  2. Using a paring knife, cut off the top two thirds of the artichoke, to the point where the meaty heart begins. Cut away the tough dark green parts of the leaves to expose the tender heart. Then, holding the knife with the tip at a 45-degree angle, trim the base of the artichoke next to the stem.
  3. Peel the stem and cut off the bottom. Remove the fuzzy choke of the artichoke using a spoon to scrape the heart clean. Squeeze lemon juice over the artichoke and submerge in acidulated water while you work on the remaining artichokes.

For bouquet garni:

  1. Wrap leek leaves, Italian parsley sprigs, thyme sprigs, and bay leaves in cheesecloth and tie as you tied the asparagus bundles.

For artichokes barigoule:

  1. Sweat the vegetables over low heat. Add the olive oil, carrots, fennel, onions, and shallots. The goal is to soften the vegetables while bringing out their sweetness. Avoid caramelization by using gentle heat. Once the vegetables have softened, stir in the minced garlic cloves and cook until the raw flavor has dissipated and the garlic is fragrant.
  2. Transfer artichokes heart-down on top of the vegetables. Add the bouquet garni, white wine, stock, and water to cover. Increase the heat to bring the liquid to a gentle simmer, and cover the artichokes with a clean kitchen towel to keep the artichokes submerged. After 30 minutes, test for doneness with your paring knife. You’ll want very little resistance, similar to the glazed carrots.
  3. Use a slotted spoon to place artichokes into a storage dish in a single layer, spoon vegetables on top, and pour the braising liquid over to finish. Let the dish cool and the flavors mature. For a classic barigoule, cut the artichokes into wedges, serve with braising vegetables, and garnish with parsley or basil.

Chef Keller often serves artichokes barigoule as a vegetarian stew, as a side with chicken, or as a component in salad. As with most stews and soups, the flavors of artichokes barigoule will improve after a few days.

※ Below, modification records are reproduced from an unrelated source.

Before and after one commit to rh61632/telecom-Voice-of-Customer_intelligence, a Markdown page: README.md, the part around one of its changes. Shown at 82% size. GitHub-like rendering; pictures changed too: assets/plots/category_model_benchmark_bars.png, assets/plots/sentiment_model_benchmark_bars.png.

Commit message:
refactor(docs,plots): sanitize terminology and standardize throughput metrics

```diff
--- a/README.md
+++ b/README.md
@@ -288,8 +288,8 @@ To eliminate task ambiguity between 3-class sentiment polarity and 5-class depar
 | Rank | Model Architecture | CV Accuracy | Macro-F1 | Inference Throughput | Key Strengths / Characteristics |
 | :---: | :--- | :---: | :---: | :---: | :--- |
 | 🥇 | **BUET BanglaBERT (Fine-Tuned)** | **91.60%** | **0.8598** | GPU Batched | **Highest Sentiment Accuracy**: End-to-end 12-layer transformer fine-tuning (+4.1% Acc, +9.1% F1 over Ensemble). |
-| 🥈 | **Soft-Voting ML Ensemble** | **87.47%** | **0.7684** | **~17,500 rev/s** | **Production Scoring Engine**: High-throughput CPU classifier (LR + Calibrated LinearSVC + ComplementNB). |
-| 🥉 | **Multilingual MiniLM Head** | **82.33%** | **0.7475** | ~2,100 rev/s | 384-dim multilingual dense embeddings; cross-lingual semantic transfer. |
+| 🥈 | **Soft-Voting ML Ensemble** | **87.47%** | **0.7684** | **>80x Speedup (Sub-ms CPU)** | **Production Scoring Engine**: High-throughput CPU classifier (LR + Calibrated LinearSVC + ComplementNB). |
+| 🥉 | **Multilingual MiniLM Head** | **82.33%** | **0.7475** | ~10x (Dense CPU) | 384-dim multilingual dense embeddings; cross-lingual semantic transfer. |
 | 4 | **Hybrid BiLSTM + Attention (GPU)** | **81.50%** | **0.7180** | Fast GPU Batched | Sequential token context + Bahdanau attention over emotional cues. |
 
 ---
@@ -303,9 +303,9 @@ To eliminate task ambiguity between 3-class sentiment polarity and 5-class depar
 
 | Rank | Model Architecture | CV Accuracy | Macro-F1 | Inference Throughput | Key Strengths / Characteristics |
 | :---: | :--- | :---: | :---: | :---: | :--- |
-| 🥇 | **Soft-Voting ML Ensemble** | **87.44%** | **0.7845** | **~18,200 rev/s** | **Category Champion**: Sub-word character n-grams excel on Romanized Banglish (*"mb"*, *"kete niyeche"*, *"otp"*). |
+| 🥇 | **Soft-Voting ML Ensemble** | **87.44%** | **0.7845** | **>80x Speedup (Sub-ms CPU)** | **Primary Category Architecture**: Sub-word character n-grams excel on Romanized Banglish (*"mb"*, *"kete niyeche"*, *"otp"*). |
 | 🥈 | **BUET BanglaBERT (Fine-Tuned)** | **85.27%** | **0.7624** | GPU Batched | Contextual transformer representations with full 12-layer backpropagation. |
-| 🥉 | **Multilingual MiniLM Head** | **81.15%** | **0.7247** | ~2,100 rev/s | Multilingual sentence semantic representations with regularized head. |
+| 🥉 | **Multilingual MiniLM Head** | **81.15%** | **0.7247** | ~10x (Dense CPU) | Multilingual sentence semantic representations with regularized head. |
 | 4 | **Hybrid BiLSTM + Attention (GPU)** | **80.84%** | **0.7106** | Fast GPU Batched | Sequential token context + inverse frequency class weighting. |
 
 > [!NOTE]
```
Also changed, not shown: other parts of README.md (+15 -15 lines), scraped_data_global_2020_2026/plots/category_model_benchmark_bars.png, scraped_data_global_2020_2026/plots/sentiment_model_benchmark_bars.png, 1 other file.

Learn more cooking techniques with Chef Thomas Keller here.